The 9-0 vote Monday came amid frustration with the Seattle Police Department, which used tear gas to disperse protesters in the city’s densest neighborhood, Capitol Hill, just days after Mayor Jenny Durkan and Chief Carmen Best promised not to.
The council heard repeated complaints from residents forced out of their homes by the gas even though they weren’t protesting; one resident said his wife doused their child’s eyes with breast milk.
According to the Seattle police manual, neck restraints and carotid restraints were already "strongly disfavored" due to the "high risk of injury or death."
The entry also states that any use of a chokehold will result in a use-of-force investigation and will be "subject to strict scrutiny:"
Neck restraints and carotid restraints are strongly disfavored by the Department due to the create a high risk of injury or death when improperly applied. Any use of a neck or carotid restraint is a Type III use-of-force, will result in a FIT investigation, and will be subject to strict scrutiny by the Force Review Board.

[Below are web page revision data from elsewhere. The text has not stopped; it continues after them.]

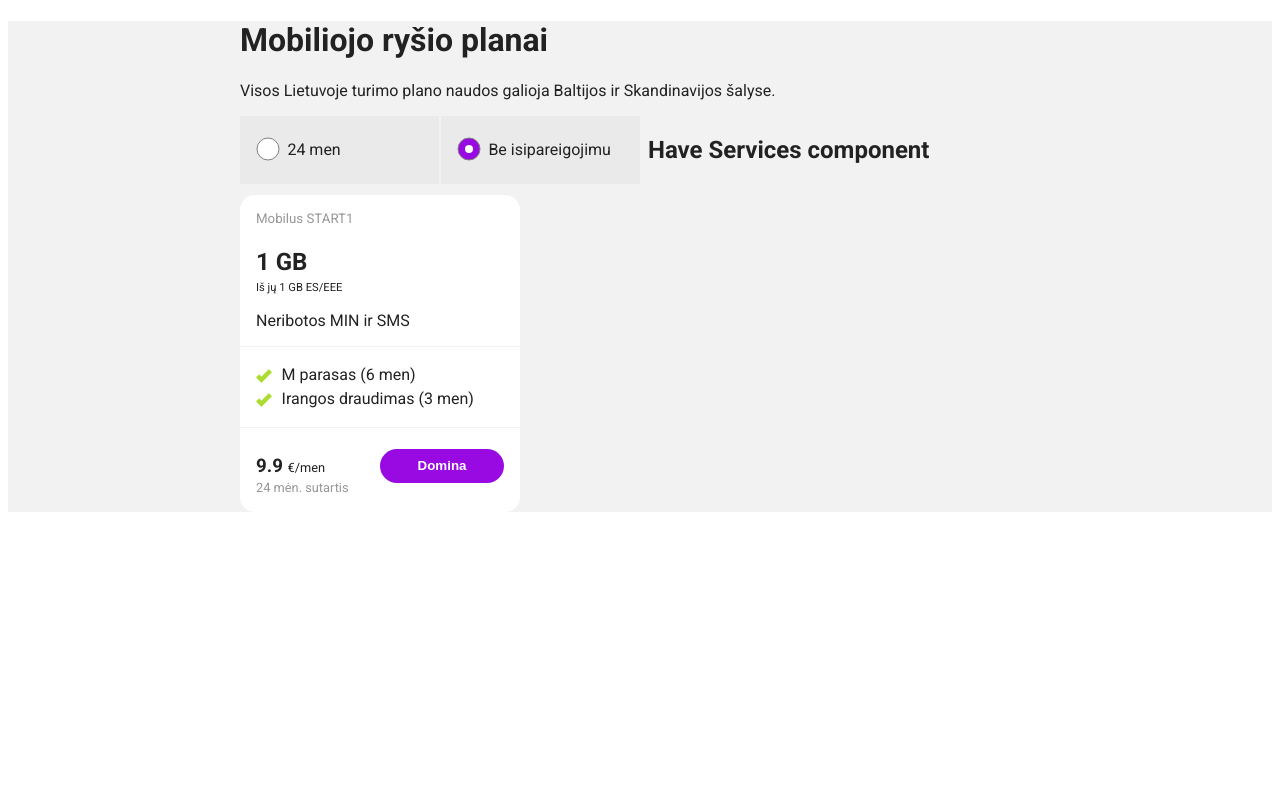
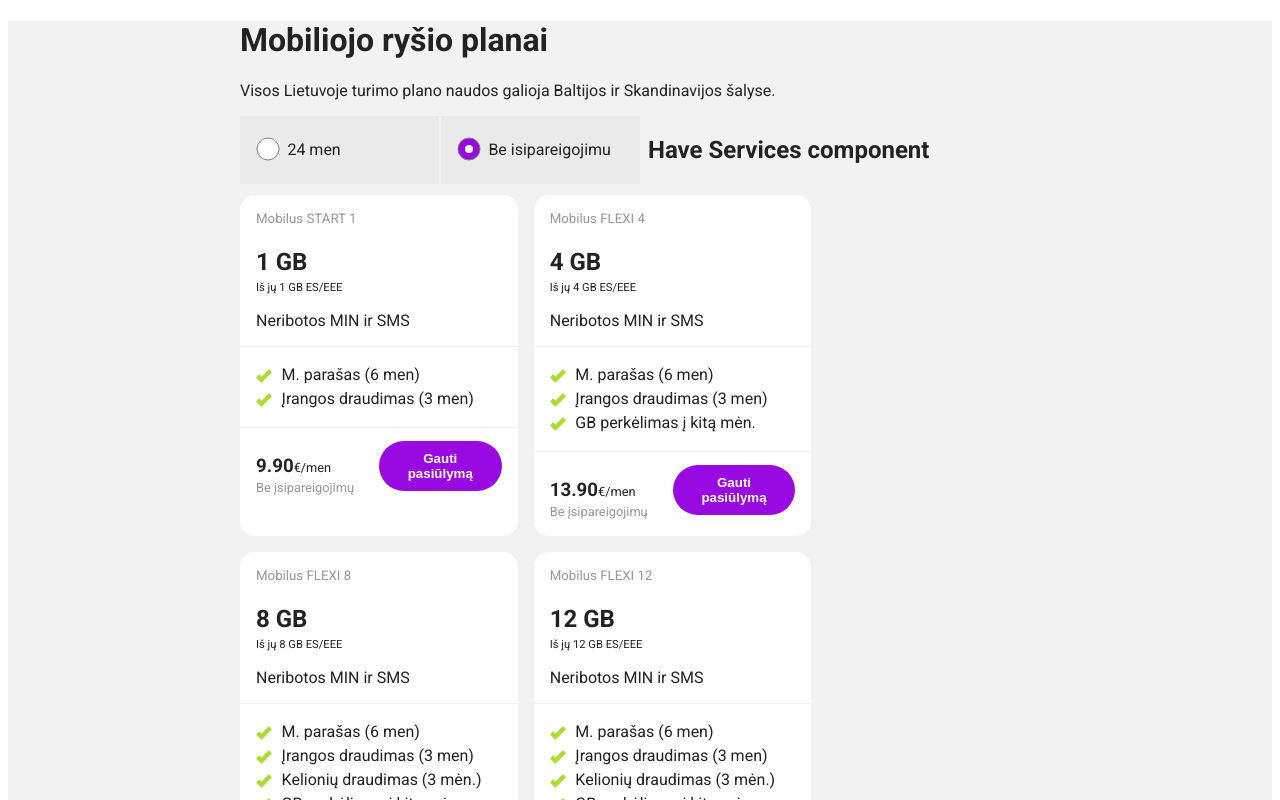
Before and after one commit to ignaskoncius/mobile-plans, a React (Create React App) app: page / in a window 1280 px wide. Shown: the top 800 px of the page. Built offline with nearby package versions, Linux system fonts and the light colour scheme.

Commit message:
allPlans showing in app.jsx

```diff
--- /dev/null
+++ b/public/data/allPlans.json
@@ -0,0 +1,192 @@
+[
+    {
+      "headerTitle": "Mobilus START 1",
+      "dataAlowed": 1,
+      "dataServices": 2,
+      "dataEU": 1,
+      "minSms": "Neribotos MIN ir SMS",
+      "features": [
+        {
+          "title": "M. parašas (6 men)"
+        },
+        {
+          "title": "Įrangos draudimas (3 men)"
+        }
+      ],
+      "price": {
+        "commitment": 9,
+        "noCommitment": 9.9
+      },
+      "period": "men",
+      "contractLength": {
+        "commitment": "24 mėn. sutartis",
+        "noCommitment": "Be įsipareigojimų"
+      },
+      "ctaButton": "Gauti pasiūlymą"
+    },
+    {
+      "headerTitle": "Mobilus FLEXI 4",
+      "dataAlowed": 4,
+      "dataServices": 8,
+      "dataEU": 4,
+      "minSms": "Neribotos MIN ir SMS",
+      "features": [
+        {
+          "title": "M. parašas (6 men)"
+        },
+        {
+          "title": "Įrangos draudimas (3 men)"
+        },
+        { "title": "GB perkėlimas į kitą mėn." }
+      ],
+      "price": {
+        "commitment": 12,
+        "noCommitment": 13.9
+      },
+      "period": "men",
+      "contractLength": {
+        "commitment": "24 mėn. sutartis",
+        "noCommitment": "Be įsipareigojimų"
+      },
+      "ctaButton": "Gauti pasiūlymą"
+    },
+    {
+      "headerTitle": "Mobilus FLEXI 8",
+      "dataAlowed": 8,
+      "dataServices": 16,
+      "dataEU": 8,
+      "minSms": "Neribotos MIN ir SMS",
+      "features": [
+        {
+          "title": "M. parašas (6 men)"
+        },
+        {
+          "title": "Įrangos draudimas (3 men)"
+        },
+        { "title": "Kelionių draudimas (3 mėn.)" },
+        { "title": "GB perkėlimas į kitą mėn." }
+      ],
+      "price": {
+        "commitment": 16,
+        "noCommitment": 17.9
+      },
+      "period": "men",
+      "contractLength": {
+        "commitment": "24 mėn. sutartis",
+        "noCommitment": "Be įsipareigojimų"
+      },
+      "ctaButton": "Gauti pasiūlymą"
+    },
+    {
+      "headerTitle": "Mobilus FLEXI 12",
+      "dataAlowed": 12,
+      "dataServices": 24,
+      "dataEU": 12,
+      "minSms": "Neribotos MIN ir SMS",
+      "features": [
+        {
+          "title": "M. parašas (6 men)"
+        },
+        {
+          "title": "Įrangos draudimas (3 men)"
+        },
+        { "title": "Kelionių draudimas (3 mėn.)" },
+        { "title": "GB perkėlimas į kitą mėn." }
+      ],
+      "price": {
+        "commitment": 19,
+        "noCommitment": 21.9
+      },
+      "period": "men",
+      "contractLength": {
+        "commitment": "24 mėn. sutartis",
+        "noCommitment": "Be įsipareigojimų"
+      },
+      "ctaButton": "Gauti pasiūlymą"
+    },
+
+    {
+      "headerTitle": "Mobilus FLEXI 20",
+      "dataAlowed": 20,
+      "dataServices": 40,
+      "dataEU": 15,
+      "worldwide": 500,
+      "minSms": "Neribotos MIN ir SMS",
+      "features": [
+        {
+          "title": "M. parašas (6 men)"
+        },
+        {
+          "title": "Įrangos draudimas (3 men)"
+        },
+        { "title": "Kelionių draudimas (3 mėn.)" },
+        { "title": "GB perkėlimas į kitą mėn." }
+      ],
+      "price": {
+        "commitment": 23,
+        "noCommitment": 25.9
+      },
+      "period": "men",
+      "contractLength": {
+        "commitment": "24 mėn. sutartis",
+        "noCommitment": "Be įsipareigojimų"
+      },
+      "ctaButton": "Gauti pasiūlymą"
+    },
+    {
+      "headerTitle": "Mobilus FLEXI 40",
+      "dataAlowed": 40,
+      "dataServices": 80,
+      "dataEU": 16,
+      "worldwide": 500,
+      "minSms": "Neribotos MIN ir SMS",
+      "features": [
+        {
+          "title": "M. parašas (6 men)"
+        },
+        {
+          "title": "Įrangos draudimas (3 men)"
+        },
+        { "title": "Kelionių draudimas (3 mėn.)" },
+        { "title": "GB perkėlimas į kitą mėn." }
+      ],
+      "price": {
+        "commitment": 19,
+        "noCommitment": 21.9
+      },
+      "period": "men",
+      "contractLength": {
+        "commitment": "24 mėn. sutartis",
+        "noCommitment": "Be įsipareigojimų"
+      },
+      "ctaButton": "Gauti pasiūlymą"
+    },
+    {
+      "headerTitle": "Mobilus NERIBOTAI",
+      "dataAlowed": "Neriboti",
+      "dataServices": "Neriboti",
+      "dataEU": 19,
+      "worldwide": 500,
+      "minSms": "Neribotos MIN ir SMS",
+      "features": [
+        {
+          "title": "M. parašas (6 men)"
+        },
+        {
+          "title": "Įrangos draudimas (3 men)"
+        },
+        { "title": "Kelionių draudimas (3 mėn.)" },
+        { "title": "Pritaikytas 5G testavimui" }
+      ],
+      "price": {
+        "commitment": 29,
+        "noCommitment": 33.9
+      },
+      "period": "men",
+      "contractLength": {
+        "commitment": "24 mėn. sutartis",
+        "noCommitment": "Be įsipareigojimų"
+      },
+      "ctaButton": "Gauti pasiūlymą"
+    }
+  ]
--- a/src/App.css
+++ b/src/App.css
@@ -29,6 +29,13 @@
 }
 
 /* Mobile plan component */
+
+.plan-cards {
+  display: flex;
+  gap: 1rem;
+  flex-wrap: wrap;
+}
+
 .mobile-plan {
   background-color: #fff;
   /* temporary */
--- a/src/App.jsx
+++ b/src/App.jsx
@@ -11,13 +11,14 @@ class App extends Component {
     this.state = {
       beIsipareigojimu: true,
       mobile1: {},
+      allPlans: [],
     };
   }
 
   async componentDidMount() {
     try {
-      const result = await axios.get('/data/plan1.json');
-      this.setState({ mobile1: result.data });
+      const result = await axios.get('/data/allPlans.json');
+      this.setState({ allPlans: result.data });
       // console.log(this.state.mobile1);
     } catch (err) {
       console.log(err);
@@ -43,7 +44,9 @@ class App extends Component {
             <HaveServices />
           </div>
           <main className="plan-cards">
-            <MobilePlan plan={this.state.mobile1} beIsipareigojimu={this.state.beIsipareigojimu} />
+            {this.state.allPlans.map((plan) => (
+              <MobilePlan key={plan.headerTitle} plan={plan} beIsipareigojimu={this.state.beIsipareigojimu} />
+            ))}
           </main>
         </div>
       </div>
--- a/src/components/mobilePlan.jsx
+++ b/src/components/mobilePlan.jsx
@@ -2,6 +2,10 @@ import React, { Component } from 'react';
 import ListImage from '../static/check.png';
 
 class MobilePlan extends Component {
+  formatPrice(price) {
+    return price?.toFixed(2);
+  }
+
   render() {
     const { headerTitle, dataAlowed, dataEU, minSms, ctaButton, price, contractLength, features, period } =
       this.props.plan;
@@ -28,9 +32,14 @@ class MobilePlan extends Component {
           <div className="bottom__price-part">
             <h3 className="bottom__price">
               {/* {price && price.commitment} <span>€/men</span> */}
-              {this.props.beIsipareigojimu ? price?.noCommitment : price?.commitment} <span>€/{period}</span>
+              {this.props.beIsipareigojimu
+                ? this.formatPrice(price?.noCommitment)
+                : this.formatPrice(price?.commitment)}
+              <span>€/{period}</span>
             </h3>
-            <small className="bottom__term">{contractLength?.commitment}</small>
+            <small className="bottom__term">
+              {this.props.beIsipareigojimu ? contractLength?.noCommitment : contractLength?.commitment}
+            </small>
           </div>
           <button className="plan__cta">{ctaButton}</button>
         </div>
```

Known inadvertent contact with a subject’s neck during the application of a head control tactic, or other control technique which results in momentary contact with the neck of a subject without the risk or intention of restricting the flow of blood or oxygen is not a neck or carotid restraint, but must be screened with a supervisor. Any contact with the neck, causing or reasonably likely to cause injury or loss of consciousness will be screened with FIT.
The vote by the city council takes it a stop further -- outright banning the use of chokeholds by police.
Next, the council voted unanimously to ban the city from owning and using crowd-control methods like tear gas and blast balls.
Finally, the council voted to prohibit officers from covering badge numbers with mourning badges. Although it's a new SPD policy, council members said they want to make sure it's also the law.
A federal judge on Friday issued a temporary order banning Seattle police from using tear gas, pepper spray, foam-tipped projectiles or other force against protesters, finding that the department had used less-lethal weapons “disproportionately and without provocation,” chilling free speech in the process.
Socialist Council Member Kshama Sawant, who sponsored the legislation, said the police department had demonstrated it could not be trusted with the weapons.
“Many of us have witnessed it; many of us have experienced it,” Sawant said. “They falsely claimed that the protesters were violent rioters and that they had no alternative. ... They even attempted to maintain those lies in the face of videos showing the police were the source — and the sole source — of the violence.”
The police department and mayor’s office did not immediately respond to emails seeking comment.
Seattle police have since pulled back from the neighborhood where the most recent clashes with protesters occurred, near the department’s East Precinct, ceding several city blocks to demonstrators.
A festival-like atmosphere has emerged in the area, now called the “Capitol Hill Occupied Protest,” with participants painting a Black Lives Matter mural on the street, planting a community garden and handing out free food. The situation has nevertheless drawn the ire of President Donald Trump, who claimed violent people had taken over.
The measure approved by the council bans Seattle police from owning, renting, storing or using such weapons, including chemical irritants, water cannons, acoustic devices or other weapons that can cause pain or discomfort on multiple people.
Council President Lorena Gonzalez said further discussion would be needed to figure out how to dispose of those weapons already in the department’s possession without transferring them to other cities that might use them.
Mayor Jenny Durkan has agreed to the following reforms in response to the protests: